**WHAT IS NEEDED**
Produce a verbatim copy of the data below that contains no pictures.

━━━━━━━━

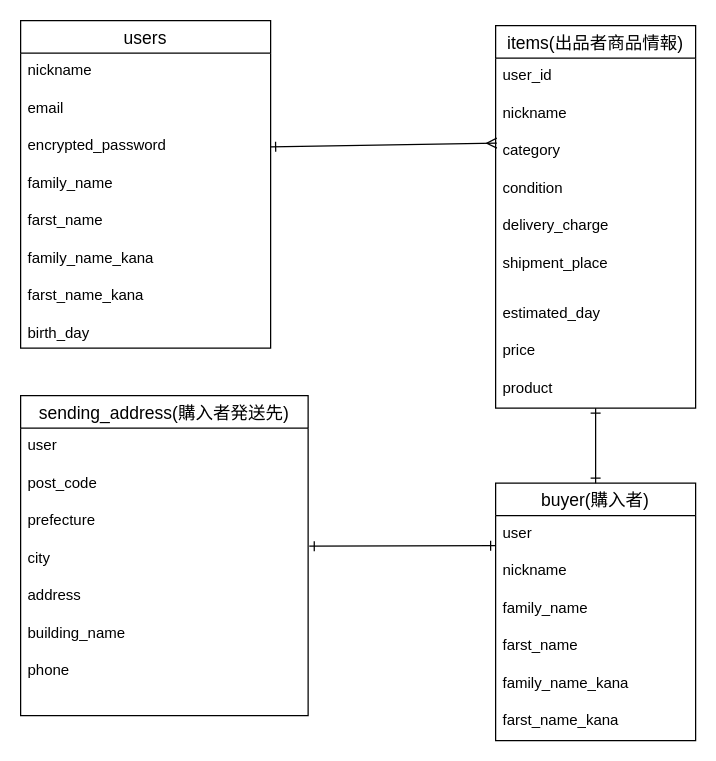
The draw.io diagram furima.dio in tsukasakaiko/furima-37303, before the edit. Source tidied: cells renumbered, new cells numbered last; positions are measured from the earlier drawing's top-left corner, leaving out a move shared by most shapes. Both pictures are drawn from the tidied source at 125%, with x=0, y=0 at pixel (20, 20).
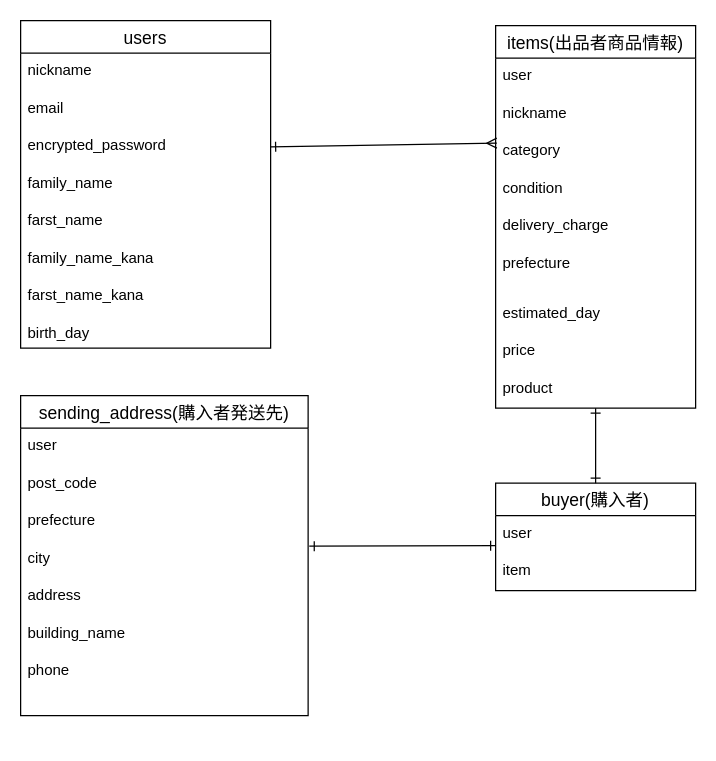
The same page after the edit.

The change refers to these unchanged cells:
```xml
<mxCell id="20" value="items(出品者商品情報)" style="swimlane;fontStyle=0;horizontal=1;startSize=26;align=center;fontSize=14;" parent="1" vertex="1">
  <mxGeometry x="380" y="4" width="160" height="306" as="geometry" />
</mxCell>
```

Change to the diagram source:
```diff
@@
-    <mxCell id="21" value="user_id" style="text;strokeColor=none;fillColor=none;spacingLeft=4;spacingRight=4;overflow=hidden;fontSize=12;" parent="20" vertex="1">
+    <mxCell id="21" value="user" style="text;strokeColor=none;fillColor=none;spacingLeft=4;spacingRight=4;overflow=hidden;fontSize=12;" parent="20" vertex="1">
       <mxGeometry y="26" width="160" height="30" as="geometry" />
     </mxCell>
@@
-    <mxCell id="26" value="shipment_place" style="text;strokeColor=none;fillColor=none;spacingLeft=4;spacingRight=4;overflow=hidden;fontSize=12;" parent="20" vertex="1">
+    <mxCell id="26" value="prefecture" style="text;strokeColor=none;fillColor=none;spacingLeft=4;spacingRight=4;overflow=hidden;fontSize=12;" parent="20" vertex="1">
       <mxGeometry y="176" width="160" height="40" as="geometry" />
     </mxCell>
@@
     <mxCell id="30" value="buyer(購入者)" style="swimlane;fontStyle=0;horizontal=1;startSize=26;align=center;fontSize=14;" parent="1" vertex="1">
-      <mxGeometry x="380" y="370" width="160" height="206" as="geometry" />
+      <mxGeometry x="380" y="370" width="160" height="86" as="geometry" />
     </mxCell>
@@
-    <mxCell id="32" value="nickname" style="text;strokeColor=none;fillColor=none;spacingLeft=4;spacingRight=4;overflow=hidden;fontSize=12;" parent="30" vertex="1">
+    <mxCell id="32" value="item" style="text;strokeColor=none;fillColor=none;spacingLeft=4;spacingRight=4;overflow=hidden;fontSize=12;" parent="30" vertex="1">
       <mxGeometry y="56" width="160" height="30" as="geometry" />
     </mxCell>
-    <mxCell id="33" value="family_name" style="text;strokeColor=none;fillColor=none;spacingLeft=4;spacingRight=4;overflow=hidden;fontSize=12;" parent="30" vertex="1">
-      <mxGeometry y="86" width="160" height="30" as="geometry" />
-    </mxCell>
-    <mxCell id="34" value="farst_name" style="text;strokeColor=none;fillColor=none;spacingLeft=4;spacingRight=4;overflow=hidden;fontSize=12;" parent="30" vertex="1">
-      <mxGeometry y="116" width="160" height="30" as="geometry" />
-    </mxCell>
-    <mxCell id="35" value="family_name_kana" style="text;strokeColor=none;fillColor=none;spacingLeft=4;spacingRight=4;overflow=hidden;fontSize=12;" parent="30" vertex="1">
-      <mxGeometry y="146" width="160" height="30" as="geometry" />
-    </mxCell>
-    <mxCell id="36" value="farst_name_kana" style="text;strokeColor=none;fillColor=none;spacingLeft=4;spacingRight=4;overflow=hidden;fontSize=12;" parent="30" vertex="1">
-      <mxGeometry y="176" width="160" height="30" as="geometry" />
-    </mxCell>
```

━━━━━━━━

**YOUR SOLUTION**
The draw.io diagram furima.dio in tsukasakaiko/furima-37303, before the edit. Source tidied: cells renumbered, new cells numbered last; positions are measured from the earlier drawing's top-left corner, leaving out a move shared by most shapes. Both pictures are drawn from the tidied source at 125%, with x=0, y=0 at pixel (20, 20).
The same page after the edit.

The change refers to these unchanged cells:
```xml
<mxCell id="20" value="items(出品者商品情報)" style="swimlane;fontStyle=0;horizontal=1;startSize=26;align=center;fontSize=14;" parent="1" vertex="1">
  <mxGeometry x="380" y="4" width="160" height="306" as="geometry" />
</mxCell>
```

Change to the diagram source:
```diff
@@
-    <mxCell id="21" value="user_id" style="text;strokeColor=none;fillColor=none;spacingLeft=4;spacingRight=4;overflow=hidden;fontSize=12;" parent="20" vertex="1">
+    <mxCell id="21" value="user" style="text;strokeColor=none;fillColor=none;spacingLeft=4;spacingRight=4;overflow=hidden;fontSize=12;" parent="20" vertex="1">
       <mxGeometry y="26" width="160" height="30" as="geometry" />
     </mxCell>
@@
-    <mxCell id="26" value="shipment_place" style="text;strokeColor=none;fillColor=none;spacingLeft=4;spacingRight=4;overflow=hidden;fontSize=12;" parent="20" vertex="1">
+    <mxCell id="26" value="prefecture" style="text;strokeColor=none;fillColor=none;spacingLeft=4;spacingRight=4;overflow=hidden;fontSize=12;" parent="20" vertex="1">
       <mxGeometry y="176" width="160" height="40" as="geometry" />
     </mxCell>
@@
     <mxCell id="30" value="buyer(購入者)" style="swimlane;fontStyle=0;horizontal=1;startSize=26;align=center;fontSize=14;" parent="1" vertex="1">
-      <mxGeometry x="380" y="370" width="160" height="206" as="geometry" />
+      <mxGeometry x="380" y="370" width="160" height="86" as="geometry" />
     </mxCell>
@@
-    <mxCell id="32" value="nickname" style="text;strokeColor=none;fillColor=none;spacingLeft=4;spacingRight=4;overflow=hidden;fontSize=12;" parent="30" vertex="1">
+    <mxCell id="32" value="item" style="text;strokeColor=none;fillColor=none;spacingLeft=4;spacingRight=4;overflow=hidden;fontSize=12;" parent="30" vertex="1">
       <mxGeometry y="56" width="160" height="30" as="geometry" />
     </mxCell>
-    <mxCell id="33" value="family_name" style="text;strokeColor=none;fillColor=none;spacingLeft=4;spacingRight=4;overflow=hidden;fontSize=12;" parent="30" vertex="1">
-      <mxGeometry y="86" width="160" height="30" as="geometry" />
-    </mxCell>
-    <mxCell id="34" value="farst_name" style="text;strokeColor=none;fillColor=none;spacingLeft=4;spacingRight=4;overflow=hidden;fontSize=12;" parent="30" vertex="1">
-      <mxGeometry y="116" width="160" height="30" as="geometry" />
-    </mxCell>
-    <mxCell id="35" value="family_name_kana" style="text;strokeColor=none;fillColor=none;spacingLeft=4;spacingRight=4;overflow=hidden;fontSize=12;" parent="30" vertex="1">
-      <mxGeometry y="146" width="160" height="30" as="geometry" />
-    </mxCell>
-    <mxCell id="36" value="farst_name_kana" style="text;strokeColor=none;fillColor=none;spacingLeft=4;spacingRight=4;overflow=hidden;fontSize=12;" parent="30" vertex="1">
-      <mxGeometry y="176" width="160" height="30" as="geometry" />
-    </mxCell>
```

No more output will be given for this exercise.